As summer begins to wind down, there are only a few more weeks left to pitch a tent and sleep under the stars. There are still those who like to ‘rough it,’ but many campgrounds today are overrun with giant RVs and mobile homes with most if not all of the luxuries of home.
Campers in the early 1900s did not have all of the options that we do today. The camping movement that occurred around the turn of the century was born from the child labor movement. It was designed to improve the lives of children who lived in poor, overcrowded cities by developing civic responsibility, intellect, and physical and social skills and to bond with nature. And as cities became more crowded, people were looking for activities away from the hustle and bustle. Camping was no longer a necessity for hunters, lumberjacks, and other mountain men. It became a recreational activity for the whole family in every class.
Rockford’s Chautuaqua was a very popular two-week long event that offered lectures on cultural, political, and social topics as well as Buffalo Bill’s exciting Wild West Show. Those who attended often camped in tents during those two weeks while they enjoyed the festivities.
Campers did not often have special equipment for camping – they brought what they already had. Rugs and carpets from home made up the floor, and campers sat in wicker or rocking chairs from their own porches.
Many ladies, like those in the photographs above, wore their everyday clothing, blouses and skirts, while camping. This outfit is an example of what ladies began wearing during the 1910s. It’s militaristic style is similar to men’s uniforms worn during WWI.
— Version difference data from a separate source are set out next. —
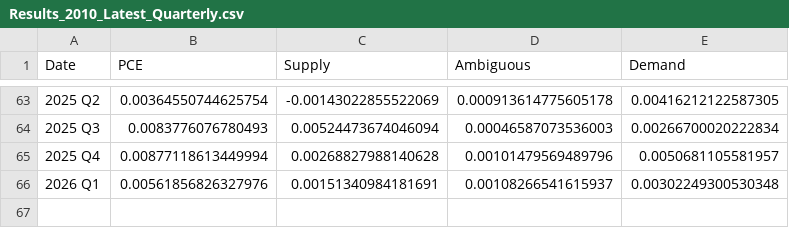
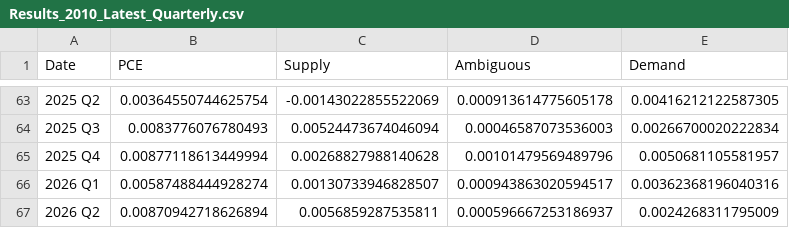
Before and after one commit to trevortombe/inflation, a CSV file: ChenTombeReplication/Files/Results_2010_Latest_Quarterly.csv, drawn as a sheet; only a part is shown, gaps mark what is left out.

```diff
--- a/ChenTombeReplication/Files/Results_2010_Latest_Quarterly.csv
+++ b/ChenTombeReplication/Files/Results_2010_Latest_Quarterly.csv
@@ -65,2 +65,3 @@
 2025 Q4,0.00877118613449994,0.00268827988140628,0.00101479569489796,0.0050681105581957
-2026 Q1,0.00561856826327976,0.00151340984181691,0.00108266541615937,0.00302249300530348
+2026 Q1,0.00587488444928274,0.00130733946828507,0.000943863020594517,0.00362368196040316
+2026 Q2,0.00870942718626894,0.0056859287535811,0.000596667253186937,0.0024268311795009
```
Also changed, not shown: ChenTombeReplication/Files/Results_2010_Latest_Annual.csv, 11 other files.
Many of our camping traditions have remained the same in the last 100 years, such as canoeing with family and friends. What are your camping traditions? How are they similar or different?